Both trust and intuition require inner stillness and receptivity – what does that look like for you? Sometimes the expectation of outer stillness to match the inner stillness means that we think it’s out of reach for those of us who find it hard to be physically still; sometimes the cultural messaging around receiving imputes a sense of weakness, indebtedness, vulnerability or obligation which make it a deeply unappealing position to be in.
Gather a selection of magazines and clip out images and words which speak to you in positive and attractive ways of inner stillness and receptivity, then create a collage or montage of these images to put in the place where you sit for meditation or contemplative prayer. You might also consider using a stilling/opening mantra for a while, if this is not a common practice for your prayer. Something like:
Breathing in: open mind; Breathing out: open heart. I find it helpful to also visualise a column of white light rising with the inhale from the base of my spine to the crown of my head, and with the exhale the light flows down to my chest, through my heart and out into the world.
Wanting nothing, getting everything
‘I had found myself staring at a faded cyclamen and had happened to remember to say to myself, “I want nothing”. Immediately I was so flooded with the crimson of the petals that I thought I had never known what colour was before’Marion Milner, A Life of One’s Own
Spend some time experimenting with the idea of letting go your expectations of how people or situations must be (to console you, gratify you, reassure you, limit you). Start by imagining approaching a flower without any expectation of how it should smell or feel.
Now imagine approaching someone you know well, without any preconceptions: as though this were your first moment of meeting. Now imagine entering a familiar situation, ‘not knowing’ what will follow.
Re-create being alone in your mind free of past associations of what ‘being alone’ means to you. Imagine it as an entirely new experience you are eager to try.
Write down what arises from those imaginative explorations – note your resistances also! Many people dread ‘not knowing’ – are you one of them? It may help to remember Marion Milner’s phrase “I want nothing”.
I am loving. I am trusting

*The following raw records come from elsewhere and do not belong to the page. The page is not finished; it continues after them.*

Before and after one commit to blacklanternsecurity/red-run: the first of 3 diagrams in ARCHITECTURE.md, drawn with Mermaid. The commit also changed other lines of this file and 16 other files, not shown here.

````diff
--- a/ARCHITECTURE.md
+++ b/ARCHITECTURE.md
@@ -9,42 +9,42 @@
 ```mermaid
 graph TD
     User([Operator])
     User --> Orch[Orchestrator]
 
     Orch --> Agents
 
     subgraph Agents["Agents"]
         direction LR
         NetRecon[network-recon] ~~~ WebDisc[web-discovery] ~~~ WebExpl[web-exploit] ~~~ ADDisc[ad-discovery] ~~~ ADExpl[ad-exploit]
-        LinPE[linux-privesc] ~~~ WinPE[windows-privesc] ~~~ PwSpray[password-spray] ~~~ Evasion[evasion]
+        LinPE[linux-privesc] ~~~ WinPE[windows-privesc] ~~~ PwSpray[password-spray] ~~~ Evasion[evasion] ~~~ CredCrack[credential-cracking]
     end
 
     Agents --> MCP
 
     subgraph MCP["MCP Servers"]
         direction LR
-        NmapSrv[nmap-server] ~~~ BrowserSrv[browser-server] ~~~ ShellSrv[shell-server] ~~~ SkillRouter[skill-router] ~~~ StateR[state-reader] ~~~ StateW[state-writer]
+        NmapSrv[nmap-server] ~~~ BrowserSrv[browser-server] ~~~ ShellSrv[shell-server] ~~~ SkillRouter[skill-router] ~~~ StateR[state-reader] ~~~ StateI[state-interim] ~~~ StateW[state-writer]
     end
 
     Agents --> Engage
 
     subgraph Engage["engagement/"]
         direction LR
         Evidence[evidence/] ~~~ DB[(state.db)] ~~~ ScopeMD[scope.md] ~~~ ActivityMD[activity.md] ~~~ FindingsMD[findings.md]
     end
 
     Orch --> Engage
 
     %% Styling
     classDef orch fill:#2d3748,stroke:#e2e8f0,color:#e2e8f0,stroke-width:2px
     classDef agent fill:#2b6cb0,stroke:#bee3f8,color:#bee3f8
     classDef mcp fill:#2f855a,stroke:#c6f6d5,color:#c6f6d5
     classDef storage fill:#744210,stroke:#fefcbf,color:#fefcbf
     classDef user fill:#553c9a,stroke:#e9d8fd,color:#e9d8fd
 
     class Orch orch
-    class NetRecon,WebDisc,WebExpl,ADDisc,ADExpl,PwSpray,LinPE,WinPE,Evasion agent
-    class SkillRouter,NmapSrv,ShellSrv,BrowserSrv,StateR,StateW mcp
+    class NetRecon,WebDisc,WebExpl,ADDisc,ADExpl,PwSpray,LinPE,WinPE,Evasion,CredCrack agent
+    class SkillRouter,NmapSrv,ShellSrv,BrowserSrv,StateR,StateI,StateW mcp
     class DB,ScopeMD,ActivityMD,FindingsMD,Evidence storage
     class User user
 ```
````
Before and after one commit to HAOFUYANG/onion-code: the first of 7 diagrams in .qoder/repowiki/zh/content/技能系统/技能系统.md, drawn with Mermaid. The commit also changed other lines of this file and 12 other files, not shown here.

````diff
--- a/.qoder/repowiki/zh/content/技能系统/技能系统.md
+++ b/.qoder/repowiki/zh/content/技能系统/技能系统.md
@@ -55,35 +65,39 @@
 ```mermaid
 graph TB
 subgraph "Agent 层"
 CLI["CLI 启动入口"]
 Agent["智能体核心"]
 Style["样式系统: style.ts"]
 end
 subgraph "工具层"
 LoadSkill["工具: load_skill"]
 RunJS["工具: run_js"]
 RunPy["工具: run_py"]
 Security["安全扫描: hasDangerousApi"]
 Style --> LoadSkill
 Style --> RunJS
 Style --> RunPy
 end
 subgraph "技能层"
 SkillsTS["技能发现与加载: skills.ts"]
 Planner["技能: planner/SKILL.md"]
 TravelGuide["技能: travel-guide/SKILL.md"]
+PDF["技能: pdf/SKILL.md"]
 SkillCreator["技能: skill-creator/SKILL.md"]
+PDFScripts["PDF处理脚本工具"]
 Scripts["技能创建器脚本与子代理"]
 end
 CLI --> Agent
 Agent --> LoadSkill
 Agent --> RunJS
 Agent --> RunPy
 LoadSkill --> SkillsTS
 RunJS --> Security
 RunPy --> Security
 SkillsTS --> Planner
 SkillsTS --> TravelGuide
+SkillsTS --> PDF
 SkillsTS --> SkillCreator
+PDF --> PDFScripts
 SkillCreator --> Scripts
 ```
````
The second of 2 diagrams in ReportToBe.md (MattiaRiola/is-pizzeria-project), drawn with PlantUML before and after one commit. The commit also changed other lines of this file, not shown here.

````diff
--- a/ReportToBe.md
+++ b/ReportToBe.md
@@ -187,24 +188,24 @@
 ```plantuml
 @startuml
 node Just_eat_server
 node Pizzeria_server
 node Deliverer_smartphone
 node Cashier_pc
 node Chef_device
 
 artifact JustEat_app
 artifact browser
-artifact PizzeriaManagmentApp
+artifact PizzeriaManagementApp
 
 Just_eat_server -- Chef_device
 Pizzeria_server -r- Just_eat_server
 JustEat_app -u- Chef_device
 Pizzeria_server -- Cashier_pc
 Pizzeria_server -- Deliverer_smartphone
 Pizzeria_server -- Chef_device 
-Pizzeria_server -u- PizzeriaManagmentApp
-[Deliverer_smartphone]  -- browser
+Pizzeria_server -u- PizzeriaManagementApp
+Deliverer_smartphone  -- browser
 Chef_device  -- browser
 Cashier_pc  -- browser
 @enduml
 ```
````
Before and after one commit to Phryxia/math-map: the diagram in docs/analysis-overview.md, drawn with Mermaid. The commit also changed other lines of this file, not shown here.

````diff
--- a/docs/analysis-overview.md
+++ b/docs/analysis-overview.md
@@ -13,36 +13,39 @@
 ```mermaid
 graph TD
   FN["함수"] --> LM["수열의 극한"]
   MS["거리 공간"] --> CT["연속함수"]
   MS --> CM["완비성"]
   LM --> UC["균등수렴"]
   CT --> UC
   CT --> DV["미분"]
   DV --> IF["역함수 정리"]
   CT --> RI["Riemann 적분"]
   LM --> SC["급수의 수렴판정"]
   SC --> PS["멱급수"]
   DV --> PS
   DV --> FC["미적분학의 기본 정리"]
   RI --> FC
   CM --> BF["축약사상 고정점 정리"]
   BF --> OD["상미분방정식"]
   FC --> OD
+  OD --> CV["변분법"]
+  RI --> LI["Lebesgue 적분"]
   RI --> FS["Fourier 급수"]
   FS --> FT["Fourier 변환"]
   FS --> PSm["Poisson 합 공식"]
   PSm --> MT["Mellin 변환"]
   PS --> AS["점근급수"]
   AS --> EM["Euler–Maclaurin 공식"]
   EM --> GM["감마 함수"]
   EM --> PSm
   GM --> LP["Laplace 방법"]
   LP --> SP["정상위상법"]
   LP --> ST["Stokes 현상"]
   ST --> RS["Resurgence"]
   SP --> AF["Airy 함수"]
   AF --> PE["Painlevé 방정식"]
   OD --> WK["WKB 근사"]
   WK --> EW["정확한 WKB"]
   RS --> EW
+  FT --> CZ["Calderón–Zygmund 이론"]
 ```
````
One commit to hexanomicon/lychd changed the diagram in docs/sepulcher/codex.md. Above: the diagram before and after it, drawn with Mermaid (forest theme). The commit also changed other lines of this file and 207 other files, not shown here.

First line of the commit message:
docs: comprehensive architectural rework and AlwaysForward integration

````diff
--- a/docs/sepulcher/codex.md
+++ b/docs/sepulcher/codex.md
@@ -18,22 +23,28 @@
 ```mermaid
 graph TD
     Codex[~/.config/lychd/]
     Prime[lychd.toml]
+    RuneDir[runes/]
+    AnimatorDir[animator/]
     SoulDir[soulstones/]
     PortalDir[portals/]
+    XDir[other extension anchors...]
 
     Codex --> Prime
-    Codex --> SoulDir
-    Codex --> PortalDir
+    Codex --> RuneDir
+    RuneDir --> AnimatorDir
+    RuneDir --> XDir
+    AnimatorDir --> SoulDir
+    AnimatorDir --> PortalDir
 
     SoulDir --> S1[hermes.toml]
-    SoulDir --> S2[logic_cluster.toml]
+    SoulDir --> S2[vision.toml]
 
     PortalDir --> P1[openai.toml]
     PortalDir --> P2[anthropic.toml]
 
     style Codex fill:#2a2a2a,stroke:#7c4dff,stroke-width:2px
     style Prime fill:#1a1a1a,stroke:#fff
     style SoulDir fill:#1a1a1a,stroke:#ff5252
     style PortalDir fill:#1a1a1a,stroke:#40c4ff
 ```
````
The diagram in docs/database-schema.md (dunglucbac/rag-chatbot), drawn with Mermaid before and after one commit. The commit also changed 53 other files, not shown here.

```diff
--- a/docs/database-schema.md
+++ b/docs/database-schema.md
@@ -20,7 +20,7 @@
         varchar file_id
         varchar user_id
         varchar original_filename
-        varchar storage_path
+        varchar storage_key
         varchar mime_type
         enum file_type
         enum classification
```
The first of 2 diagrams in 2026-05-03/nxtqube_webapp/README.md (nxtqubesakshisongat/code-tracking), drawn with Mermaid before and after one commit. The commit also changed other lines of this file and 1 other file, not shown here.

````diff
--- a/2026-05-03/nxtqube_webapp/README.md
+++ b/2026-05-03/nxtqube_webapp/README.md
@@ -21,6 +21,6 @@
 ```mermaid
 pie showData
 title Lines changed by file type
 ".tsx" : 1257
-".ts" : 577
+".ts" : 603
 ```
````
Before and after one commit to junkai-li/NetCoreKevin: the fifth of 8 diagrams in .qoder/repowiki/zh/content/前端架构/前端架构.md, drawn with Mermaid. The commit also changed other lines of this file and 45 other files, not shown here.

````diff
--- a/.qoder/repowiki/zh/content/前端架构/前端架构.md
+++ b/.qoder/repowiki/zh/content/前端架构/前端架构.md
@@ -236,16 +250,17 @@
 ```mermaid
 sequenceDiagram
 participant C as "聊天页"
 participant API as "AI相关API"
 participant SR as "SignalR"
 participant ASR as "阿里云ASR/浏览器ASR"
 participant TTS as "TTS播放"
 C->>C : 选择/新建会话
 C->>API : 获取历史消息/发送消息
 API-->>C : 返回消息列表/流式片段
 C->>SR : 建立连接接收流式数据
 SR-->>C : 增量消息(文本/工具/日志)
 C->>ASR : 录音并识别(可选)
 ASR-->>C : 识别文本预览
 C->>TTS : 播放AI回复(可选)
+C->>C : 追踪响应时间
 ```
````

Try doing this short meditation often through the day and when you are lying awake at night, too.
Bring your awareness to your heart and repeat the words “I am loving. I am trusting.” You can say the words quietly, sometimes though, you might want to sing them, or dance them or shake your body as you roar them.
As you say them, move your awareness around your body:
- I am loving in my toes
- I am trusting in my ankles
- I am loving in my calves, I am trusting in my thighs…my groin…the small of my back…my belly….my chest…my spine….my armpits….my shoulders….my arms….my wrists….my fingers….my neck….my throat…my tongue….my face….my eyes…my brows….my hair… and so on.
You can move your awareness through your body and your senses and your mind; I am loving in my memories, I am trusting in my intentions, I am loving in my laughter…
This is a powerful meditation so you may want to give time to write about any feelings that arise or for any grief that may occasionally accompany your awareness, as well as joy and expansiveness you will feel.